This book is addressed to the person who enjoys reading and wants to be well-read, but doesn’t quite know where to start. Bennett is almost absurdly precise in where you should start (it is, apparently, the essays of Charles Lamb), but before this he says things about literature that echo down the decades to get a rousing ‘amen!’ from all of us.

Literature, instead of being an accessory, is the fundamental sine qua non of complete living. I am extremely anxious to avoid rhetorical exaggerations. I do not think I am guilty of one in asserting that he who has not been ‘presented the freedom’ of literature has not wakened up out of his prenatal sleep. He is merely not born. He can’t see; he can’t hear; he can’t feel, in any full sense. He can only eat his dinner.

Love it.

The aim of literary study is not to amuse the hours of leisure; it is to awake oneself, it i to be alive, to intensify one’s capacity for pleasure, for sympathy, and for comprehension. It is not to affect one hour, but twenty-four hours. It is to change utterly one’s relations with the world.

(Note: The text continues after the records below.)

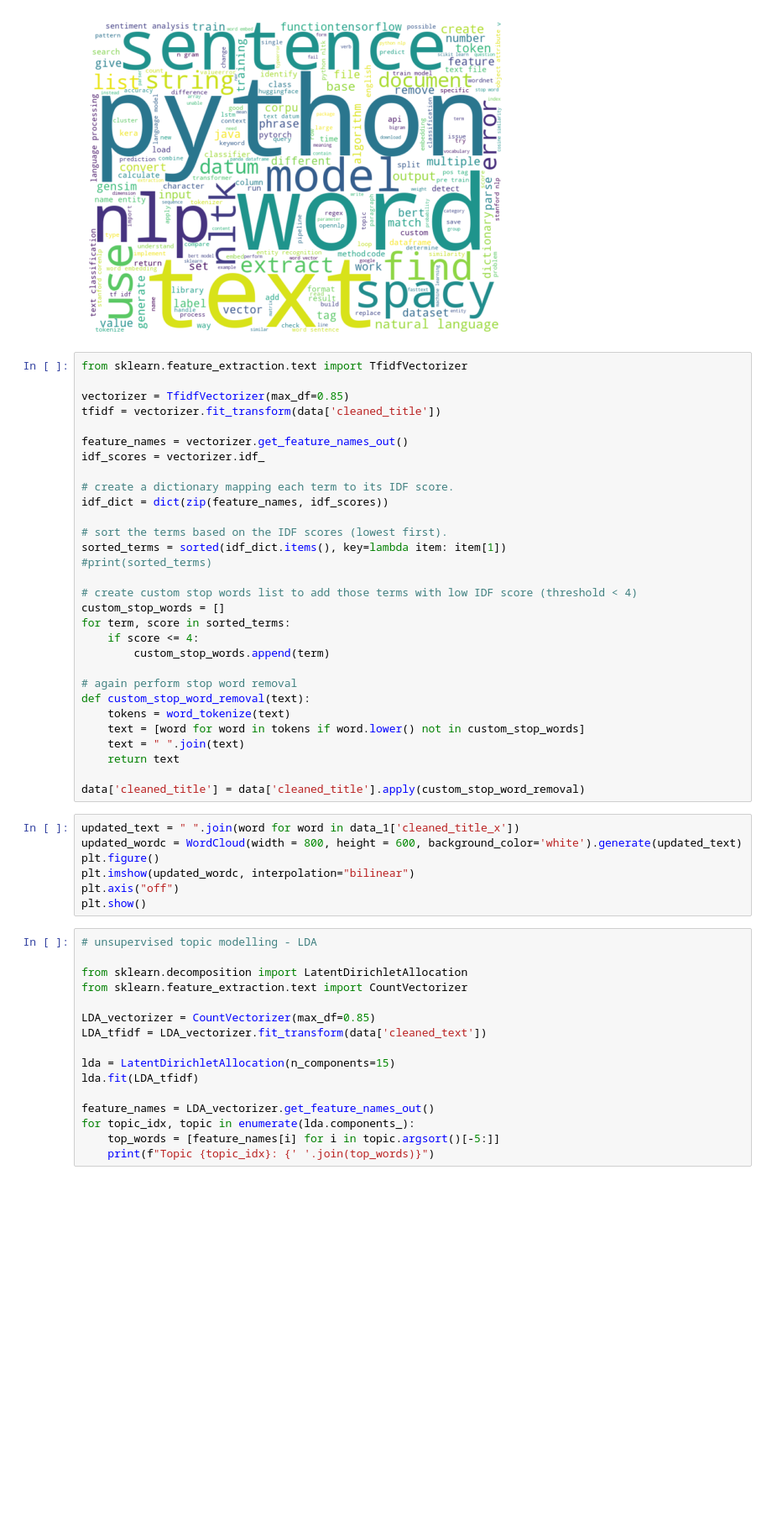
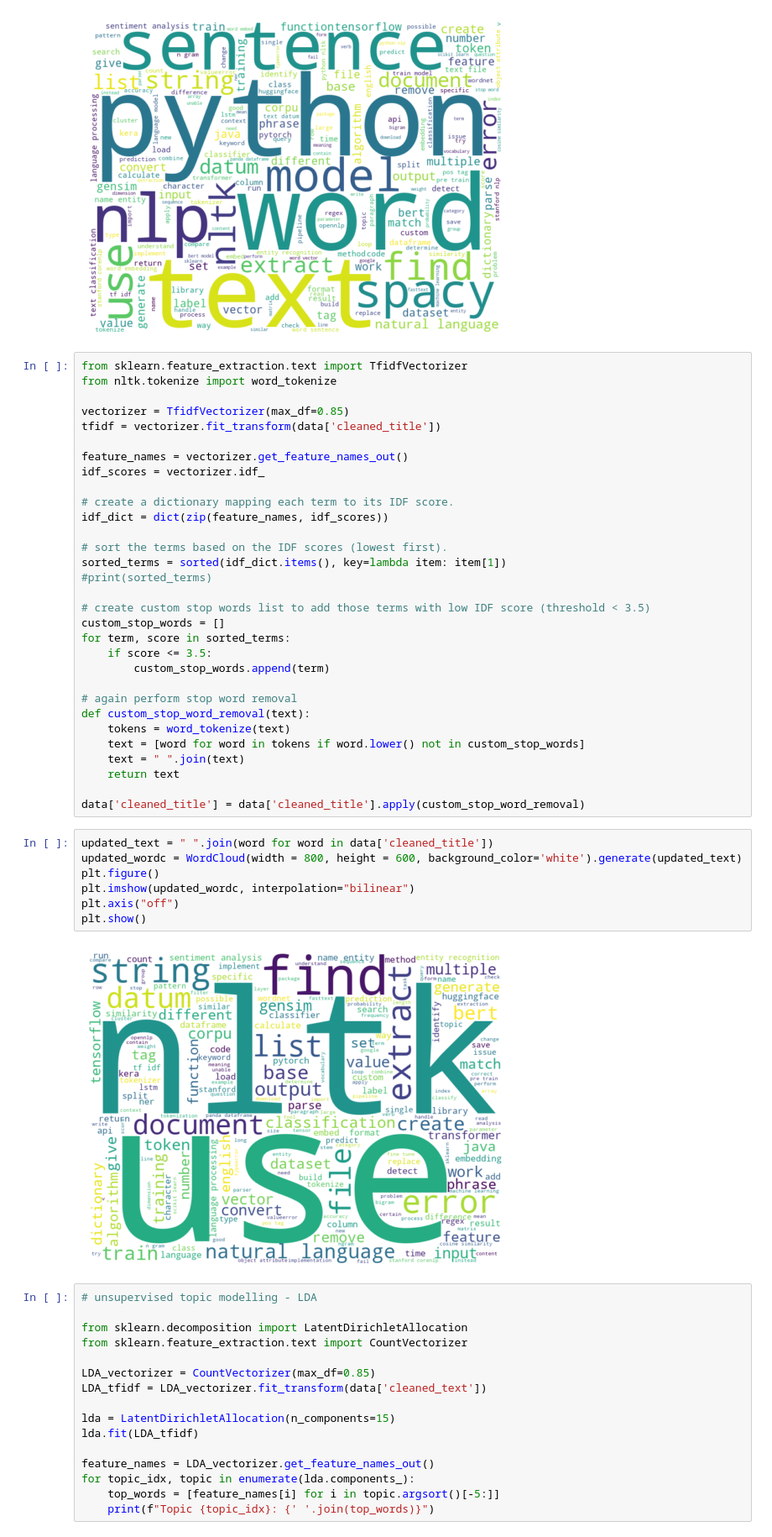
Before and after one commit to GuGu97/NLP_A2_2025, a Jupyter notebook: main.ipynb, the cells around one changed output. Shown: that part at 84% size. Saved outputs shown, nothing was run; the diff lists cells and outputs as text; blank space fills up the shorter version.

```diff
--- a/main.ipynb
+++ b/main.ipynb
@@ -38,6 +38,7 @@ plt.show()
 [figure]
 # %%
 from sklearn.feature_extraction.text import TfidfVectorizer
+from nltk.tokenize import word_tokenize
 
 vectorizer = TfidfVectorizer(max_df=0.85)
 tfidf = vectorizer.fit_transform(data['cleaned_title'])
@@ -52,10 +53,10 @@ idf_dict = dict(zip(feature_names, idf_scores))
 sorted_terms = sorted(idf_dict.items(), key=lambda item: item[1])
 #print(sorted_terms)
 
-# create custom stop words list to add those terms with low IDF score (threshold < 4)
+# create custom stop words list to add those terms with low IDF score (threshold < 3.5)
 custom_stop_words = []
 for term, score in sorted_terms:
-    if score <= 4:
+    if score <= 3.5:
         custom_stop_words.append(term)
 
 # again perform stop word removal
@@ -67,12 +68,14 @@ def custom_stop_word_removal(text):
 
 data['cleaned_title'] = data['cleaned_title'].apply(custom_stop_word_removal)
 # %%
-updated_text = " ".join(word for word in data_1['cleaned_title_x'])
+updated_text = " ".join(word for word in data['cleaned_title'])
 updated_wordc = WordCloud(width = 800, height = 600, background_color='white').generate(updated_text)
 plt.figure()
 plt.imshow(updated_wordc, interpolation="bilinear")
 plt.axis("off")
 plt.show()
+# %% [output]
+[figure, added]
 # %%
 # unsupervised topic modelling - LDA
 
```
Also changed, not shown: parts of 7 cells of this notebook.
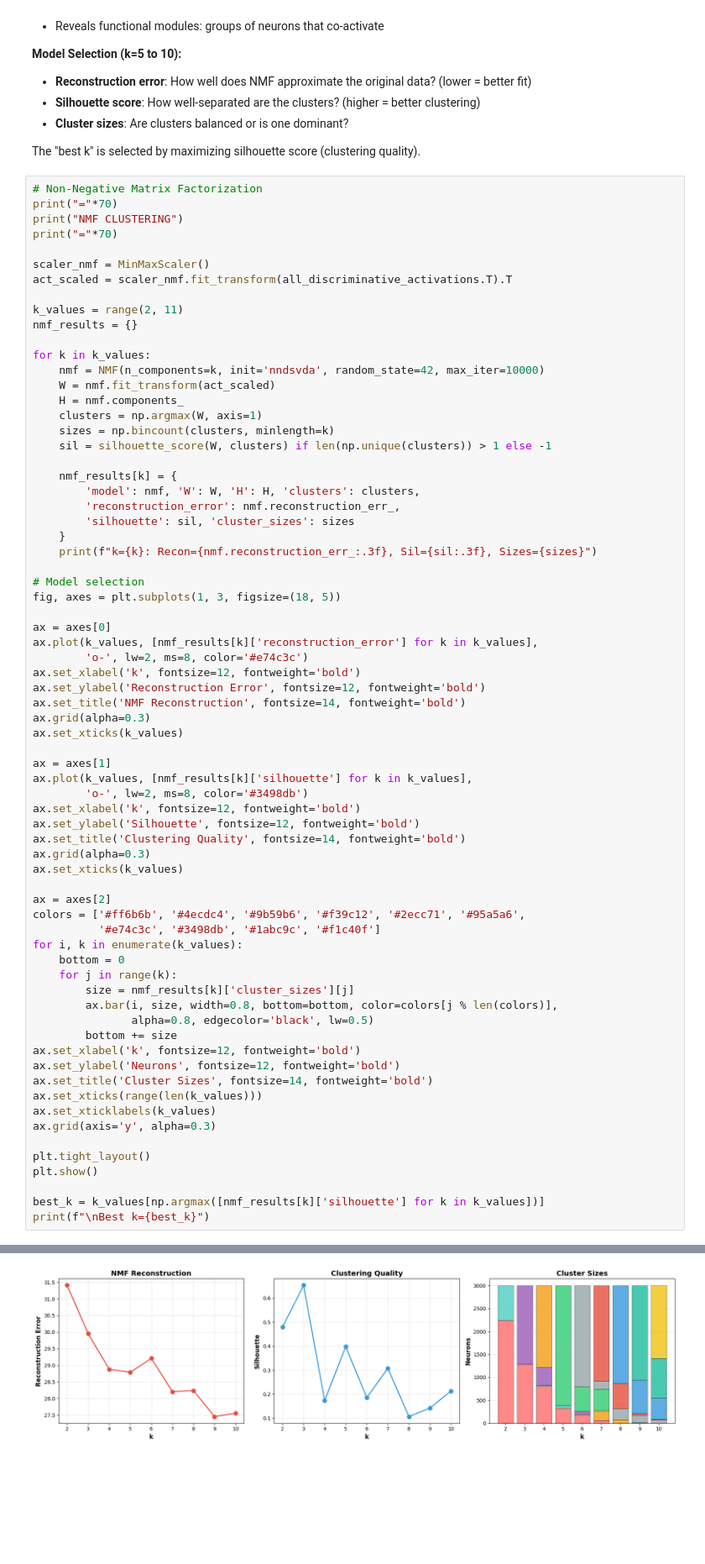
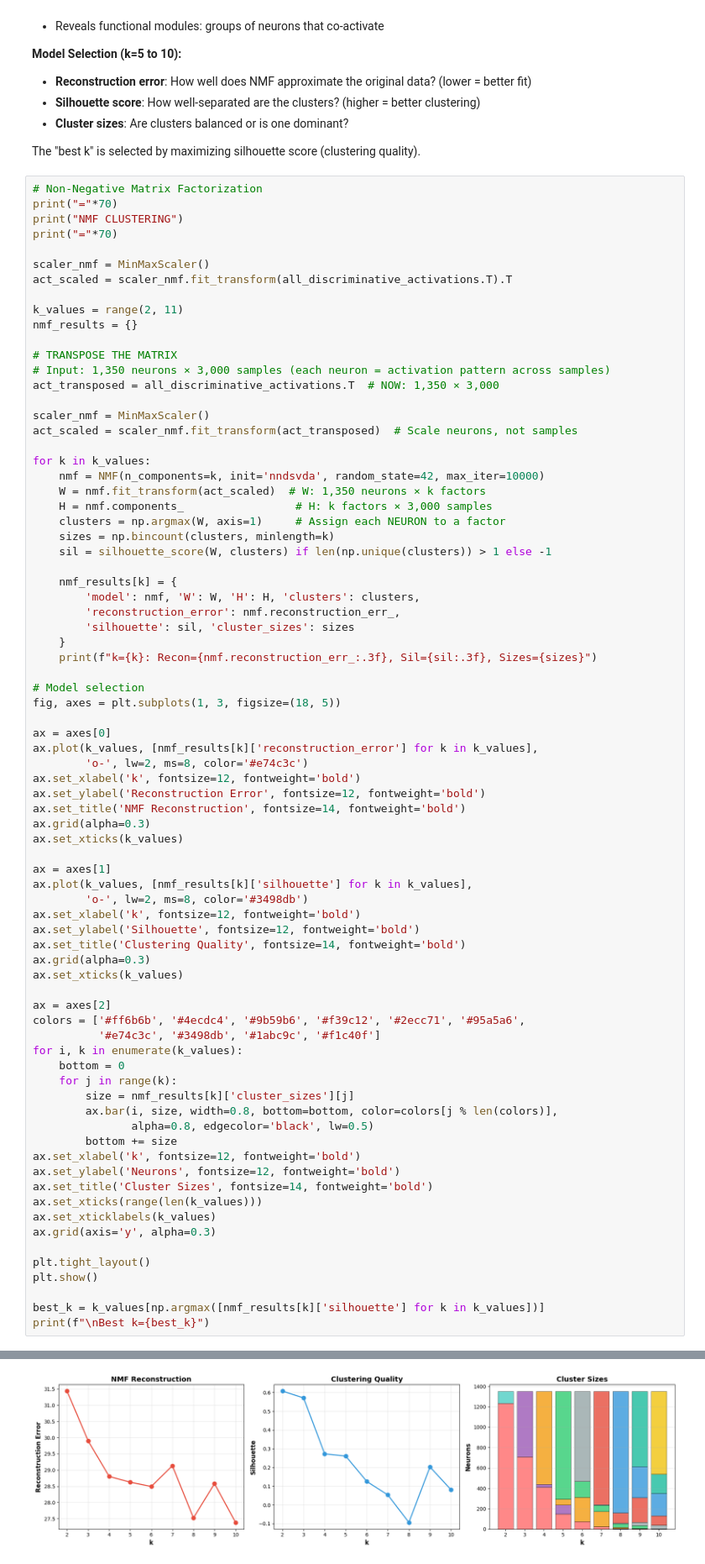
Before and after one commit to Gradient-PG/Human-vs-AI-text-Text-Classification-Analysis-, a Jupyter notebook: notebooks/cluster_testing.ipynb, the cells around one changed output, grey strips where cells are left out. Shown at 84% size. Cells and saved outputs as stored; diff of their text form; blank space fills up the shorter version.

```diff
--- a/notebooks/cluster_testing.ipynb
+++ b/notebooks/cluster_testing.ipynb
@@ -307,11 +307,18 @@ act_scaled = scaler_nmf.fit_transform(all_discriminative_activations.T).T
 k_values = range(2, 11)
 nmf_results = {}
 
+# TRANSPOSE THE MATRIX
+# Input: 1,350 neurons × 3,000 samples (each neuron = activation pattern across samples)
+act_transposed = all_discriminative_activations.T  # NOW: 1,350 × 3,000
+
+scaler_nmf = MinMaxScaler()
+act_scaled = scaler_nmf.fit_transform(act_transposed)  # Scale neurons, not samples
+
 for k in k_values:
     nmf = NMF(n_components=k, init='nndsvda', random_state=42, max_iter=10000)
-    W = nmf.fit_transform(act_scaled)
-    H = nmf.components_
-    clusters = np.argmax(W, axis=1)
+    W = nmf.fit_transform(act_scaled)  # W: 1,350 neurons × k factors
+    H = nmf.components_                 # H: k factors × 3,000 samples
+    clusters = np.argmax(W, axis=1)     # Assign each NEURON to a factor
     sizes = np.bincount(clusters, minlength=k)
     sil = silhouette_score(W, clusters) if len(np.unique(clusters)) > 1 else -1
 
@@ -381 +388 @@ k=10: Recon=27.554, Sil=0.213, Sizes=[   0    0    0    0    0   69   14  470  8
-[figure, old version]
+[figure, new version]
```
Also changed, not shown: parts of 4 cells of this notebook, 5 other files.
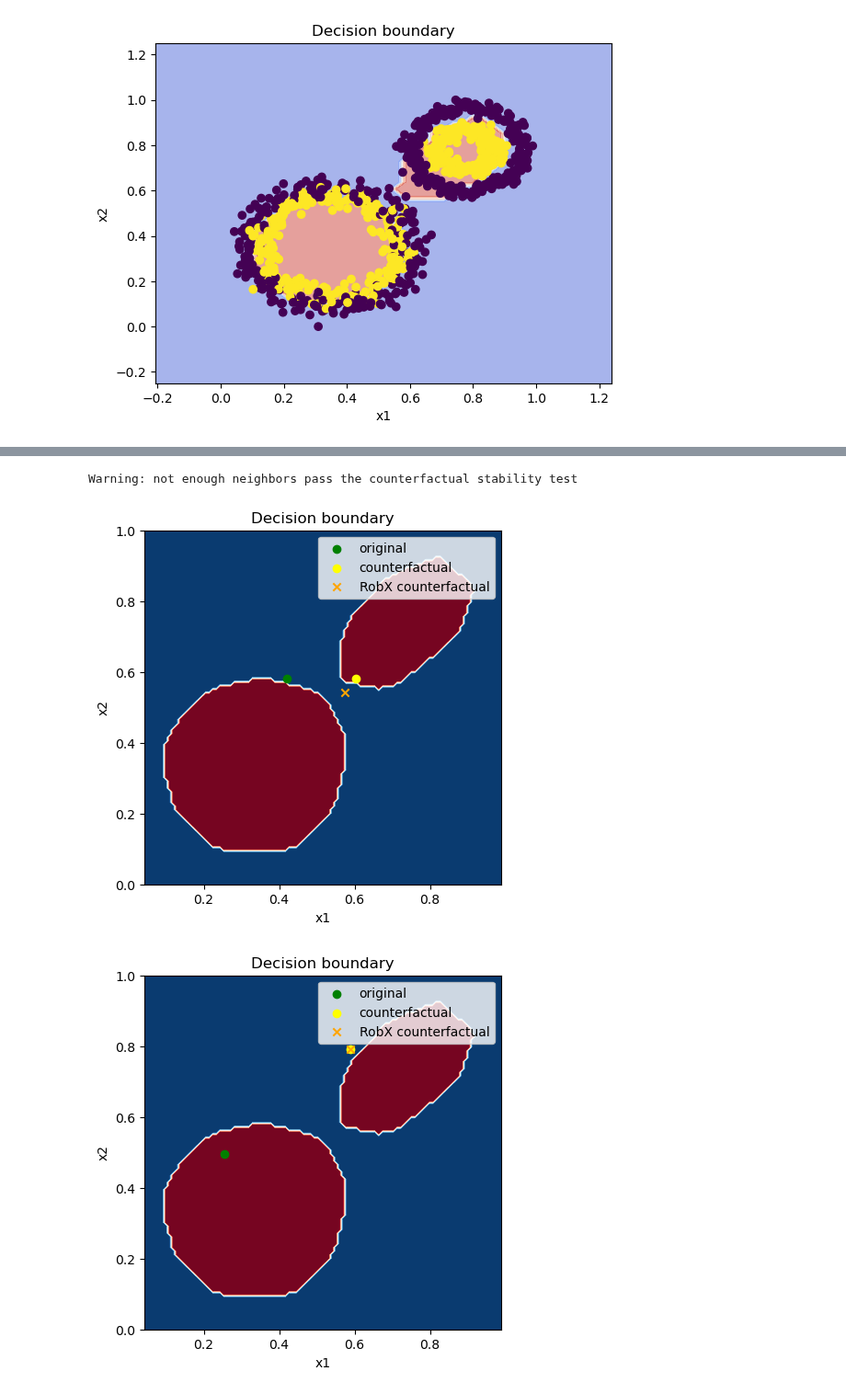
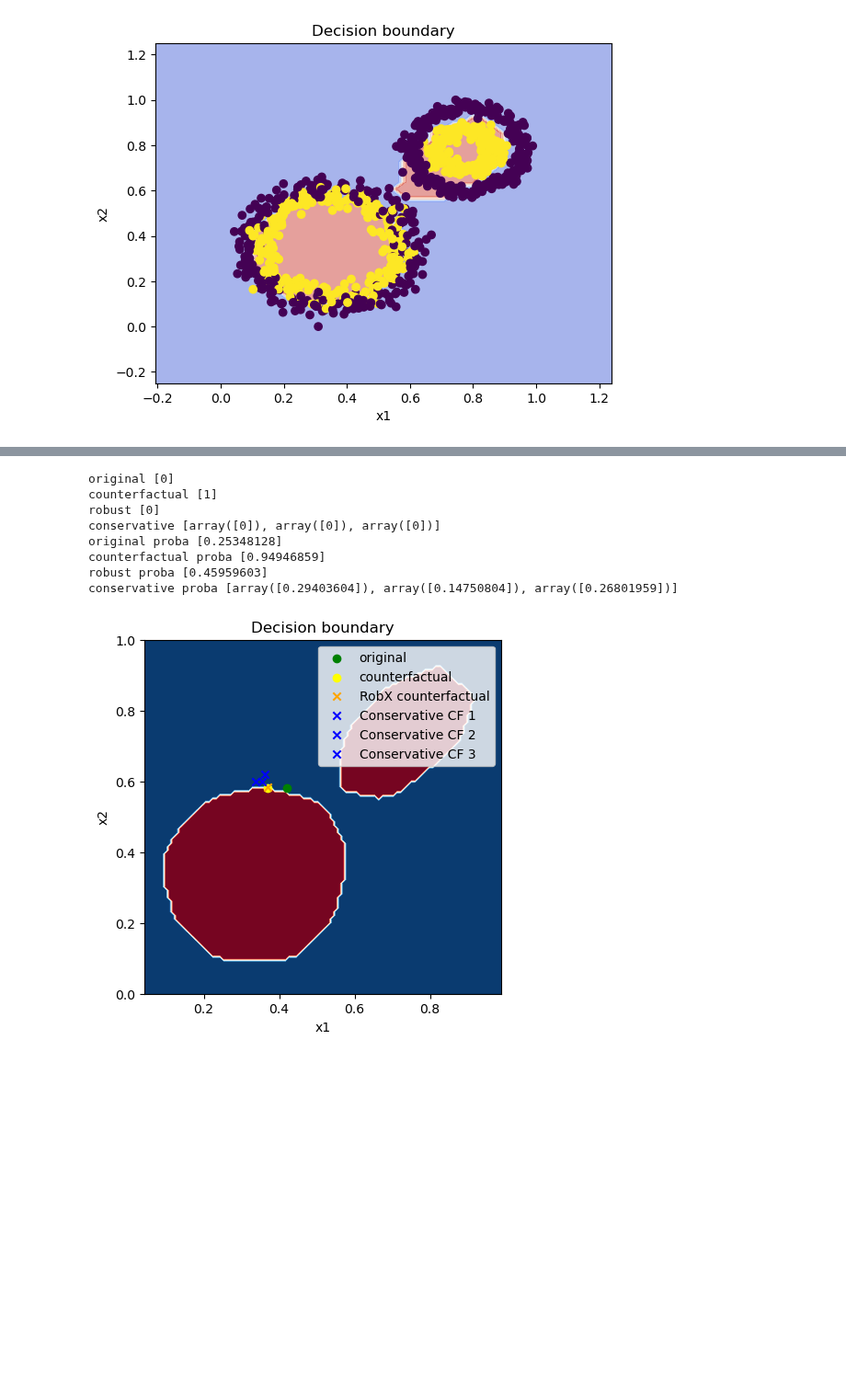
Before and after one commit to istepka/betarce, a Jupyter notebook: utils/robx.ipynb, the cells around one changed output, grey strips where cells are left out. Shown at 92% size. Cells and saved outputs as stored; diff of their text form; code cells hidden in the pictures; blank space fills up the shorter version.

```diff
--- a/utils/robx.ipynb
+++ b/utils/robx.ipynb
@@ -85,28 +85,49 @@ for i in range(3):
 # %%
 predict_fn = scikit_predict_proba_fn(model)
 
 for i in range(3):
 
-    robust_cf = robx_algorithm(
+    robust_cf, conservative_cfs = robx_algorithm(
         X_train=X_train,
         predict_class_proba_fn=predict_fn,
         start_counterfactual=counterfactuals[i][:2],
         tau=0.3,
-        variance=0.02,
+        variance=0.01,
     )
 
     if robust_cf is not None:
+        art = [
+                {'coords': original_instances[i][:2], 'color': 'green', 'marker': 'o', 'label': 'original'},
+                {'coords': counterfactuals[i][:2], 'color': 'yellow', 'marker': 'o', 'label': 'counterfactual'},
+                {'coords': robust_cf, 'color': 'orange', 'marker': 'x', 'label': 'RobX counterfactual'},
+            ]
+        for i, cf in enumerate(conservative_cfs):
+            art.append({'coords': cf, 'color': 'blue', 'marker': 'x', 'label': f'Conservative CF {i+1}'})
+
+        print('original', model.predict(original_instances[i][:2].reshape(1, -1)))
+        print('counterfactual', model.predict(counterfactuals[i][:2].reshape(1, -1)))
+        print('robust', model.predict(robust_cf.reshape(1, -1)))
+        print('conservative', [model.predict(cf.reshape(1, -1)) for cf in conservative_cfs])
+
+        print('original proba', predict_fn(original_instances[i][:2].reshape(1, -1)))
+        print('counterfactual proba', predict_fn(counterfactuals[i][:2].reshape(1, -1)))
+        print('robust proba', predict_fn(robust_cf.reshape(1, -1)))
+        print('conservative proba', [predict_fn(cf.reshape(1, -1)) for cf in conservative_cfs])
+
+
         plot_decision_boundary_with_artifacts(
             model=model,
             X=X_val,
             y=y_val,
-            artifacts=[
-                {'coords': original_instances[i][:2], 'color': 'green', 'marker': 'o', 'label': 'original'},
-                {'coords': counterfactuals[i][:2], 'color': 'yellow', 'marker': 'o', 'label': 'counterfactual'},
-                {'coords': robust_cf, 'color': 'orange', 'marker': 'x', 'label': 'RobX counterfactual'},
-            ]
+            artifacts=art,
         )
 # %% [output]
-Warning: not enough neighbors pass the counterfactual stability test
+original [0]
+counterfactual [1]
+robust [0]
+conservative [array([0]), array([0]), array([0])]
+original proba [0.25348128]
+counterfactual proba [0.94946859]
+robust proba [0.45959603]
+conservative proba [array([0.29403604]), array([0.14750804]), array([0.26801959])]
-[figure, old version]
+[figure, new version]
-[figure, removed]
```
Also changed, not shown: parts of 3 cells of this notebook, 5 other files.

Preach, Bennett!

Well, having said that, I think it can also just be to amuse the hours of leisure. I don’t think Bennett would think much of me, literature-wise. For one thing, he’s no big fan of the academic study of literature. For another, he’s not very impressed by people who don’t start with 16th-century literature – and, I’ll be honest, it’s been quite a while since I grabbed a copy of anything from before the first world war. Well, except Literary Taste, of course.

Bennett writes very interestingly about why a classic is a classic, who decides it, and how choices in reading can make or break one’s literary education. All of it feels fresh today, and are debates that still rage. But Bennett isn’t just talking hypotheticals: he wants to get down to brass tacks about actual books to read. Not only Charles Lamb (though emphatically him) – Bennett compiles a list of essential books, and prices them out as well. It’s nice that he is aware of financial limitations, and deliberately omits some authors whose works are not available in good, reasonable editions in 1909. It’s also so unexpected to see these sorts of balance sheets in a popular literary text.

This was apparently pretty influential. Wikipedia has kindly put them all in a list, which you can examine closely; it also includes books from the post-1909 period of literature that Swinnerton added in his 1937 revision. I am more comfortable ground in this years, of course, and it’s nice to see people like A.A. Milne included – and unexpected to see Stella Benson’s The Little World, which I haven’t heard of despite being (I suspect) one of relatively few people today to have read more than one book by Stella Benson. And there’s a Compton Mackenzie recommendation to follow up after my recent review of Poor Relations.

I’ll admit, Bennett’s choices leave me feeling like I have very little literary taste – and also wondering how he’d time to read all these authors and books by the time he was 42. As he concludes the list (which includes brilliantly sassy moments like ‘Names such as those of Charlotte Yonge and Dinah Craik are omitted intentionally’):

When you have read, wholly or in part, a majority of these three hundred and thirty-five volumes, with enjoyment, you may begin to whisper to yourself that your literary taste is formed; and you may pronounce judgment on modern works which come before the bar of your opinion in the calm assurance that, though to err is human, you do at any rate know what you are talking about.

Well, not yet, Arnold. And probably never. Somehow I find it more fascinating to read books from 1909 about how people formed literary taste – and this was certainly a great, interesting, unusual read.